The fact that a 401(k) is protected during bankruptcy means people can file without jeopardizing their retirement. As such, it is important to understand a few things you should not do with your 401(k) or other tax-exempt retirement accounts when thinking about bankruptcy:
- Don't Cash in the 401(k): As soon as you take the money out of the 401(k) and put it into another type of account (perhaps because you wanted to use the money to pay bills), the 401(k) loses its exempt status.
- Don't Use the 401(k) to Prolong the Inevitable: Some people cash in their 401(k) in order to use the money to get their finances back on track. This is almost always a bad idea. Not only will you pay penalties for withdrawing your 401(k) funds early, but you essentially use exempt assets to pay debts that might be discharged in bankruptcy anyway. If you end up filing for bankruptcy, it's better to do so with your retirement savings safe in the bank.
- Don't Move a Lot of Money Shortly Before Declaring Bankruptcy: Some people might think it's a good idea to convert nonexempt assets, like money in a regular savings account, into exempt assets by making a large contribution to a retirement account shortly before declaring bankruptcy. Don't do this without talking to a bankruptcy lawyer first. If the trustee believes you transferred property in order to hinder, delay, defraud, or shortchange a creditor, you may lose the exempt status of the property.
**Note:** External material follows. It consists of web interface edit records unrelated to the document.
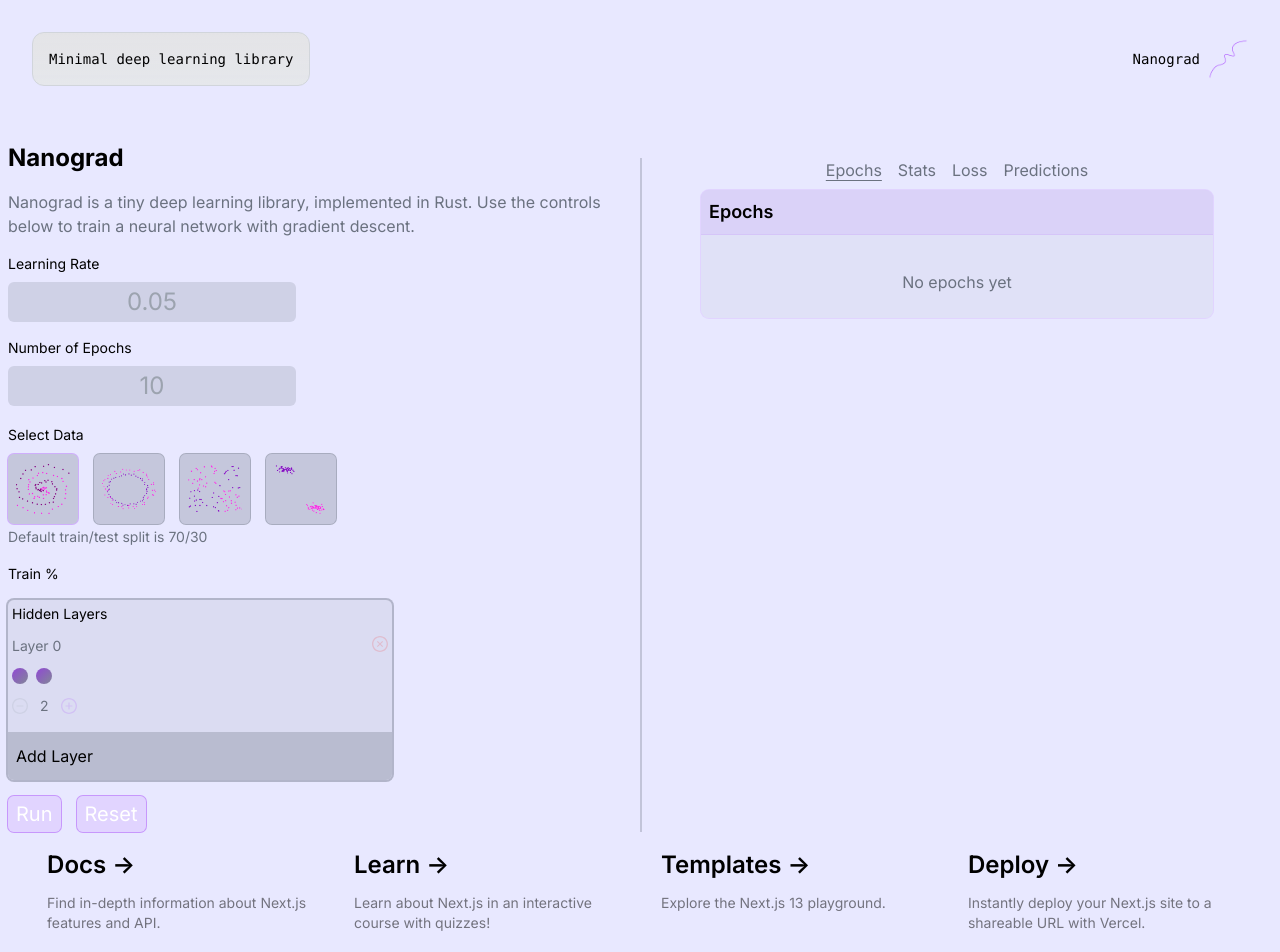
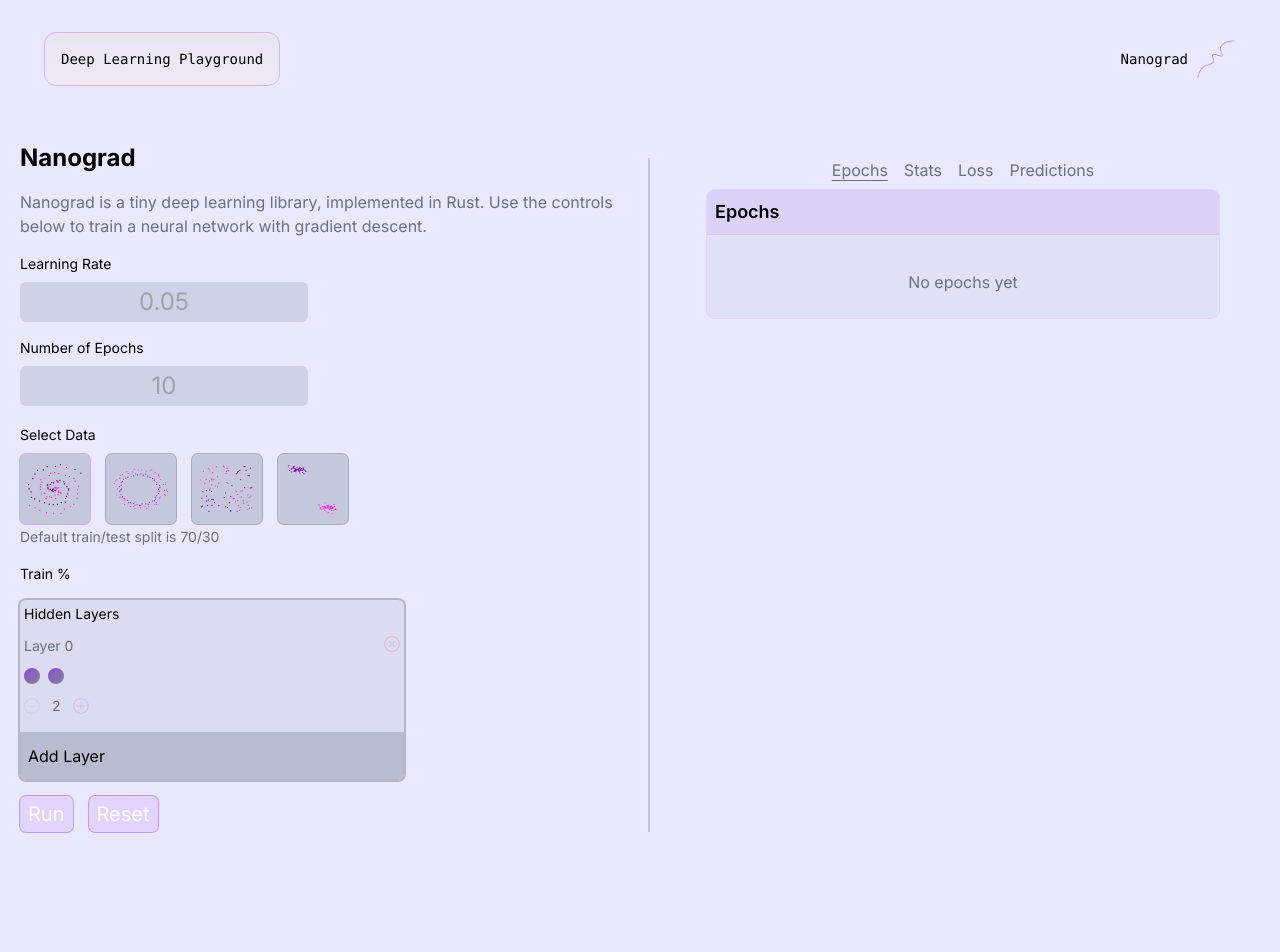
Before and after one commit to jettblu/nanograd_web, a Next.js app in the folder frontend/: page / in a window 1280 px wide. Shown: the top 952 px of the page. Built offline with nearby package versions, Linux system fonts and the light colour scheme.

Commit message:
Add navigation components

```diff
--- a/frontend/app/layout.tsx
+++ b/frontend/app/layout.tsx
@@ -1,3 +1,4 @@
+import Navbar from "@/components/navigation/Navbar";
 import "./globals.css";
 import type { Metadata } from "next";
 import { Inter } from "next/font/google";
@@ -17,7 +18,10 @@
 }) {
   return (
     <html lang="en">
-      <body className={inter.className}>{children}</body>
+      <body className={`${inter.className} lg:mb-8 mb-[250px] px-3`}>
+        <Navbar />
+        {children}
+      </body>
     </html>
   );
 }
--- a/frontend/app/page.tsx
+++ b/frontend/app/page.tsx
@@ -1,104 +1,12 @@
 import React from "react";
 
-import Image from "next/image";
 import { GradientDescent } from "@/components/GradientDescent";
 
 export default function Home() {
   return (
-    <main className="flex min-h-screen flex-col justify-between">
-      <div className="z-10 w-full items-center justify-between font-mono text-sm lg:flex p-8 mb-6">
-        <p className="fixed left-0 top-0 flex w-full justify-center border-b border-gray-300 bg-gradient-to-b from-zinc-200 pb-6 pt-8 backdrop-blur-2xl dark:border-neutral-800 dark:bg-zinc-800/30 dark:from-inherit lg:static lg:w-auto  lg:rounded-xl lg:border lg:bg-gray-200 lg:p-4 lg:dark:bg-zinc-800/30">
-          Minimal deep learning library
-        </p>
-        <div className="fixed bottom-0 left-0 flex flex-row h-48 w-full items-end justify-center bg-gradient-to-t from-white via-white dark:from-black dark:via-black lg:static lg:h-auto lg:w-auto lg:bg-none">
-          <a
-            className="pointer-events-none flex place-items-center gap-2 p-8 lg:pointer-events-auto lg:p-0"
-            href="https://vercel.com?utm_source=create-next-app&utm_medium=appdir-template&utm_campaign=create-next-app"
-            target="_blank"
-            rel="noopener noreferrer"
-          >
-            Nanograd
-            <Image
-              src="/logo line.png"
-              alt="Nanograd Logo"
-              width={40}
-              height={40}
-            />
-          </a>
-        </div>
-      </div>
-      <div className="mx-auto max-w-7xl w-full flex flex-row mb-auto">
+    <main className="flex min-h-screen flex-col">
+      <div className="mx-auto max-w-7xl w-full">
         <GradientDescent />
-      </div>
-
-      <div className="mx-auto grid text-center lg:mb-0 lg:grid-cols-4 lg:text-left">
-        <a
-          href="https://nextjs.org/docs?utm_source=create-next-app&utm_medium=appdir-template&utm_campaign=create-next-app"
-          className="group rounded-lg border border-transparent px-5 py-4 transition-colors hover:border-gray-300 hover:bg-gray-100 hover:dark:border-neutral-700 hover:dark:bg-neutral-800/30"
-          target="_blank"
-          rel="noopener noreferrer"
-        >
-          <h2 className={`mb-3 text-2xl font-semibold`}>
-            Docs{" "}
-            <span className="inline-block transition-transform group-hover:translate-x-1 motion-reduce:transform-none">
-              -&gt;
-            </span>
-          </h2>
-          <p className={`m-0 max-w-[30ch] text-sm opacity-50`}>
-            Find in-depth information about Next.js features and API.
-          </p>
-        </a>
-
-        <a
-          href="https://nextjs.org/learn?utm_source=create-next-app&utm_medium=appdir-template-tw&utm_campaign=create-next-app"
-          className="group rounded-lg border border-transparent px-5 py-4 transition-colors hover:border-gray-300 hover:bg-gray-100 hover:dark:border-neutral-700 hover:dark:bg-neutral-800/30"
-          target="_blank"
-          rel="noopener noreferrer"
-        >
-          <h2 className={`mb-3 text-2xl font-semibold`}>
-            Learn{" "}
-            <span className="inline-block transition-transform group-hover:translate-x-1 motion-reduce:transform-none">
-              -&gt;
-            </span>
-          </h2>
-          <p className={`m-0 max-w-[30ch] text-sm opacity-50`}>
-            Learn about Next.js in an interactive course with&nbsp;quizzes!
-          </p>
-        </a>
-
-        <a
-          href="https://vercel.com/templates?framework=next.js&utm_source=create-next-app&utm_medium=appdir-template&utm_campaign=create-next-app"
-          className="group rounded-lg border border-transparent px-5 py-4 transition-colors hover:border-gray-300 hover:bg-gray-100 hover:dark:border-neutral-700 hover:dark:bg-neutral-800/30"
-          target="_blank"
-          rel="noopener noreferrer"
-        >
-          <h2 className={`mb-3 text-2xl font-semibold`}>
-            Templates{" "}
-            <span className="inline-block transition-transform group-hover:translate-x-1 motion-reduce:transform-none">
-              -&gt;
-            </span>
-          </h2>
-          <p className={`m-0 max-w-[30ch] text-sm opacity-50`}>
-            Explore the Next.js 13 playground.
-          </p>
-        </a>
-
-        <a
-          href="https://vercel.com/new?utm_source=create-next-app&utm_medium=appdir-template&utm_campaign=create-next-app"
-          className="group rounded-lg border border-transparent px-5 py-4 transition-colors hover:border-gray-300 hover:bg-gray-100 hover:dark:border-neutral-700 hover:dark:bg-neutral-800/30"
-          target="_blank"
-          rel="noopener noreferrer"
-        >
-          <h2 className={`mb-3 text-2xl font-semibold`}>
-            Deploy{" "}
-            <span className="inline-block transition-transform group-hover:translate-x-1 motion-reduce:transform-none">
-              -&gt;
-            </span>
-          </h2>
-          <p className={`m-0 max-w-[30ch] text-sm opacity-50`}>
-            Instantly deploy your Next.js site to a shareable URL with Vercel.
-          </p>
-        </a>
       </div>
     </main>
   );
--- /dev/null
+++ b/frontend/components/navigation/Footer.tsx
@@ -0,0 +1,73 @@
+export default function Footer() {
+  return (
+    <div className="fixed b-0 grid text-center lg:mb-0 lg:grid-cols-4 lg:text-left">
+      <a
+        href="https://nextjs.org/docs?utm_source=create-next-app&utm_medium=appdir-template&utm_campaign=create-next-app"
+        className="group rounded-lg border border-transparent px-5 py-4 transition-colors hover:border-gray-300 hover:bg-gray-100 hover:dark:border-neutral-700 hover:dark:bg-neutral-800/30"
+        target="_blank"
+        rel="noopener noreferrer"
+      >
+        <h2 className={`mb-3 text-2xl font-semibold`}>
+          Docs{" "}
+          <span className="inline-block transition-transform group-hover:translate-x-1 motion-reduce:transform-none">
+            -&gt;
+          </span>
+        </h2>
+        <p className={`m-0 max-w-[30ch] text-sm opacity-50`}>
+          Find in-depth information about Next.js features and API.
+        </p>
+      </a>
+
+      <a
+        href="https://nextjs.org/learn?utm_source=create-next-app&utm_medium=appdir-template-tw&utm_campaign=create-next-app"
+        className="group rounded-lg border border-transparent px-5 py-4 transition-colors hover:border-gray-300 hover:bg-gray-100 hover:dark:border-neutral-700 hover:dark:bg-neutral-800/30"
+        target="_blank"
+        rel="noopener noreferrer"
+      >
+        <h2 className={`mb-3 text-2xl font-semibold`}>
+          Learn{" "}
+          <span className="inline-block transition-transform group-hover:translate-x-1 motion-reduce:transform-none">
+            -&gt;
+          </span>
+        </h2>
+        <p className={`m-0 max-w-[30ch] text-sm opacity-50`}>
+          Learn about Next.js in an interactive course with&nbsp;quizzes!
+        </p>
+      </a>
+
+      <a
+        href="https://vercel.com/templates?framework=next.js&utm_source=create-next-app&utm_medium=appdir-template&utm_campaign=create-next-app"
+        className="group rounded-lg border border-transparent px-5 py-4 transition-colors hover:border-gray-300 hover:bg-gray-100 hover:dark:border-neutral-700 hover:dark:bg-neutral-800/30"
+        target="_blank"
+        rel="noopener noreferrer"
+      >
+        <h2 className={`mb-3 text-2xl font-semibold`}>
+          Templates{" "}
+          <span className="inline-block transition-transform group-hover:translate-x-1 motion-reduce:transform-none">
+            -&gt;
+          </span>
+        </h2>
+        <p className={`m-0 max-w-[30ch] text-sm opacity-50`}>
+          Explore the Next.js 13 playground.
+        </p>
+      </a>
+
+      <a
+        href="https://vercel.com/new?utm_source=create-next-app&utm_medium=appdir-template&utm_campaign=create-next-app"
+        className="group rounded-lg border border-transparent px-5 py-4 transition-colors hover:border-gray-300 hover:bg-gray-100 hover:dark:border-neutral-700 hover:dark:bg-neutral-800/30"
+        target="_blank"
+        rel="noopener noreferrer"
+      >
+        <h2 className={`mb-3 text-2xl font-semibold`}>
+          Deploy{" "}
+          <span className="inline-block transition-transform group-hover:translate-x-1 motion-reduce:transform-none">
+            -&gt;
+          </span>
+        </h2>
+        <p className={`m-0 max-w-[30ch] text-sm opacity-50`}>
+          Instantly deploy your Next.js site to a shareable URL with Vercel.
+        </p>
+      </a>
+    </div>
+  );
+}
--- /dev/null
+++ b/frontend/components/navigation/Navbar.tsx
@@ -0,0 +1,27 @@
+import Link from "next/link";
+import Image from "next/image";
+export default function () {
+  return (
+    <div className="z-10 w-full items-center justify-between font-mono text-sm lg:flex p-8 mb-6">
+      <Link href="/" className="hover:cursor-pointer">
+        <p className="fixed left-0 top-0 flex w-full justify-center border-b border-purple-300 bg-gradient-to-b from-purple-100/20 to-purple-100/60 pb-6 pt-8 backdrop-blur-2xl dark:border-neutral-800 dark:bg-zinc-800/30 dark:from-inherit lg:static lg:w-auto  lg:rounded-xl lg:border lg:bg-gray-200 lg:p-4 lg:dark:bg-zinc-800/30">
+          Deep Learning Playground
+        </p>
+      </Link>
+      <div className="fixed bottom-0 left-0 flex flex-row h-48 w-full items-end justify-center bg-gradient-to-t from-white via-white dark:from-black dark:via-black lg:static lg:h-auto lg:w-auto lg:bg-none">
+        <Link
+          className="pointer-events-none flex place-items-center gap-2 p-8 lg:pointer-events-auto lg:p-0"
+          href="/about"
+        >
+          Nanograd
+          <Image
+            src="/logo line.png"
+            alt="Nanograd Logo"
+            width={40}
+            height={40}
+          />
+        </Link>
+      </div>
+    </div>
+  );
+}
```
Worse case scenario: If the court believes you engaged in fraud, it can refuse to grant you the bankruptcy discharge.